START Data for this exercise

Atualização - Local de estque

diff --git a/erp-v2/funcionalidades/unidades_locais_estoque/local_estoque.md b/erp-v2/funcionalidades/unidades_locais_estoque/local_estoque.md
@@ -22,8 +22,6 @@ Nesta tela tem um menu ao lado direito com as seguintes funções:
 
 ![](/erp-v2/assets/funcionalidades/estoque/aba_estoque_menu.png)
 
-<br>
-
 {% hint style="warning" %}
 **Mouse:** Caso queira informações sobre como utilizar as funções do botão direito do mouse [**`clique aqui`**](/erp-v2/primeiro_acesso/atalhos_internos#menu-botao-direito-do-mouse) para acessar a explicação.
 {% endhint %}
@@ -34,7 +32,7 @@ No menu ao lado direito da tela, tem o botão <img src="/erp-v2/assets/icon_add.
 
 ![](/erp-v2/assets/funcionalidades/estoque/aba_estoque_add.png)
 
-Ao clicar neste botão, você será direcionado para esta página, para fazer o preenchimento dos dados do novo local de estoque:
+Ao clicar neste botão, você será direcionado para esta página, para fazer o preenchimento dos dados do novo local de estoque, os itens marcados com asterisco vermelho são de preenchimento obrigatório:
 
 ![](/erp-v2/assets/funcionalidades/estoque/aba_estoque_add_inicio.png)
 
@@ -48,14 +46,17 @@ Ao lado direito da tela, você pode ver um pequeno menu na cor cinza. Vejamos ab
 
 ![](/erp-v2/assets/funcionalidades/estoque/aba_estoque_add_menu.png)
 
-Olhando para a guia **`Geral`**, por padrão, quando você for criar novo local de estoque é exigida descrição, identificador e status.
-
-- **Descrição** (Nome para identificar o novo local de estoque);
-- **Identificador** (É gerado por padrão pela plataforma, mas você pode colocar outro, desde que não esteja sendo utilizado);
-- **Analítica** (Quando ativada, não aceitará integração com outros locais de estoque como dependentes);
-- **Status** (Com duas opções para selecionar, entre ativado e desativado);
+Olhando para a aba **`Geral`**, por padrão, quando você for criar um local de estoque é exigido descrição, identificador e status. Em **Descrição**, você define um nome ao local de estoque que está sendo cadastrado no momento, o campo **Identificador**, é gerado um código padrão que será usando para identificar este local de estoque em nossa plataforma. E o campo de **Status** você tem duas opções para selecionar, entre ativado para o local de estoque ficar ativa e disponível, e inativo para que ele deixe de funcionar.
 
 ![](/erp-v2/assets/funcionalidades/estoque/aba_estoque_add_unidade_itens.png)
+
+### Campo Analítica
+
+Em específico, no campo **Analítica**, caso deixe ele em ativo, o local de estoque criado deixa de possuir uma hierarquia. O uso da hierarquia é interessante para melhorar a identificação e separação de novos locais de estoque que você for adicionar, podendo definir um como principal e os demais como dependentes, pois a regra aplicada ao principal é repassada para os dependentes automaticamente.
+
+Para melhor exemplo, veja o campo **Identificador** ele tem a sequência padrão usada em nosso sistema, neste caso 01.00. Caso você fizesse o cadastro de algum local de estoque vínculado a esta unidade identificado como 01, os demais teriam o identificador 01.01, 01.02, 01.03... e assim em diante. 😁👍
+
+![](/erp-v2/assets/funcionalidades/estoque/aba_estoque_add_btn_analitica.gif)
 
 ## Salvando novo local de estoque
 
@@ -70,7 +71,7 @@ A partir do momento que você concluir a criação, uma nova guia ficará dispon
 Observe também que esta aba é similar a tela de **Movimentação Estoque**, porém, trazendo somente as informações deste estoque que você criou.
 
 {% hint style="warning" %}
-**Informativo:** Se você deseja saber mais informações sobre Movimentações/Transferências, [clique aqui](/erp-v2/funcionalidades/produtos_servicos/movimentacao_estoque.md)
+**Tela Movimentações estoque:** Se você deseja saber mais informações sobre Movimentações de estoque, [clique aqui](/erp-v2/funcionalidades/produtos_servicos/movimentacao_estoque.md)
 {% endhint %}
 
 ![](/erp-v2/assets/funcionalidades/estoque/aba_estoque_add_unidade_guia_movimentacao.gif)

END Data for this exercise

Would it be possible to reproduce all the entries exactly as they appear above?

Atualização - Local de estque

diff --git a/erp-v2/funcionalidades/unidades_locais_estoque/local_estoque.md b/erp-v2/funcionalidades/unidades_locais_estoque/local_estoque.md
@@ -22,8 +22,6 @@ Nesta tela tem um menu ao lado direito com as seguintes funções:
 
 ![](/erp-v2/assets/funcionalidades/estoque/aba_estoque_menu.png)
 
-<br>
-
 {% hint style="warning" %}
 **Mouse:** Caso queira informações sobre como utilizar as funções do botão direito do mouse [**`clique aqui`**](/erp-v2/primeiro_acesso/atalhos_internos#menu-botao-direito-do-mouse) para acessar a explicação.
 {% endhint %}
@@ -34,7 +32,7 @@ No menu ao lado direito da tela, tem o botão <img src="/erp-v2/assets/icon_add.
 
 ![](/erp-v2/assets/funcionalidades/estoque/aba_estoque_add.png)
 
-Ao clicar neste botão, você será direcionado para esta página, para fazer o preenchimento dos dados do novo local de estoque:
+Ao clicar neste botão, você será direcionado para esta página, para fazer o preenchimento dos dados do novo local de estoque, os itens marcados com asterisco vermelho são de preenchimento obrigatório:
 
 ![](/erp-v2/assets/funcionalidades/estoque/aba_estoque_add_inicio.png)
 
@@ -48,14 +46,17 @@ Ao lado direito da tela, você pode ver um pequeno menu na cor cinza. Vejamos ab
 
 ![](/erp-v2/assets/funcionalidades/estoque/aba_estoque_add_menu.png)
 
-Olhando para a guia **`Geral`**, por padrão, quando você for criar novo local de estoque é exigida descrição, identificador e status.
-
-- **Descrição** (Nome para identificar o novo local de estoque);
-- **Identificador** (É gerado por padrão pela plataforma, mas você pode colocar outro, desde que não esteja sendo utilizado);
-- **Analítica** (Quando ativada, não aceitará integração com outros locais de estoque como dependentes);
-- **Status** (Com duas opções para selecionar, entre ativado e desativado);
+Olhando para a aba **`Geral`**, por padrão, quando você for criar um local de estoque é exigido descrição, identificador e status. Em **Descrição**, você define um nome ao local de estoque que está sendo cadastrado no momento, o campo **Identificador**, é gerado um código padrão que será usando para identificar este local de estoque em nossa plataforma. E o campo de **Status** você tem duas opções para selecionar, entre ativado para o local de estoque ficar ativa e disponível, e inativo para que ele deixe de funcionar.
 
 ![](/erp-v2/assets/funcionalidades/estoque/aba_estoque_add_unidade_itens.png)
+
+### Campo Analítica
+
+Em específico, no campo **Analítica**, caso deixe ele em ativo, o local de estoque criado deixa de possuir uma hierarquia. O uso da hierarquia é interessante para melhorar a identificação e separação de novos locais de estoque que você for adicionar, podendo definir um como principal e os demais como dependentes, pois a regra aplicada ao principal é repassada para os dependentes automaticamente.
+
+Para melhor exemplo, veja o campo **Identificador** ele tem a sequência padrão usada em nosso sistema, neste caso 01.00. Caso você fizesse o cadastro de algum local de estoque vínculado a esta unidade identificado como 01, os demais teriam o identificador 01.01, 01.02, 01.03... e assim em diante. 😁👍
+
+![](/erp-v2/assets/funcionalidades/estoque/aba_estoque_add_btn_analitica.gif)
 
 ## Salvando novo local de estoque
 
@@ -70,7 +71,7 @@ A partir do momento que você concluir a criação, uma nova guia ficará dispon
 Observe também que esta aba é similar a tela de **Movimentação Estoque**, porém, trazendo somente as informações deste estoque que você criou.
 
 {% hint style="warning" %}
-**Informativo:** Se você deseja saber mais informações sobre Movimentações/Transferências, [clique aqui](/erp-v2/funcionalidades/produtos_servicos/movimentacao_estoque.md)
+**Tela Movimentações estoque:** Se você deseja saber mais informações sobre Movimentações de estoque, [clique aqui](/erp-v2/funcionalidades/produtos_servicos/movimentacao_estoque.md)
 {% endhint %}
 
 ![](/erp-v2/assets/funcionalidades/estoque/aba_estoque_add_unidade_guia_movimentacao.gif)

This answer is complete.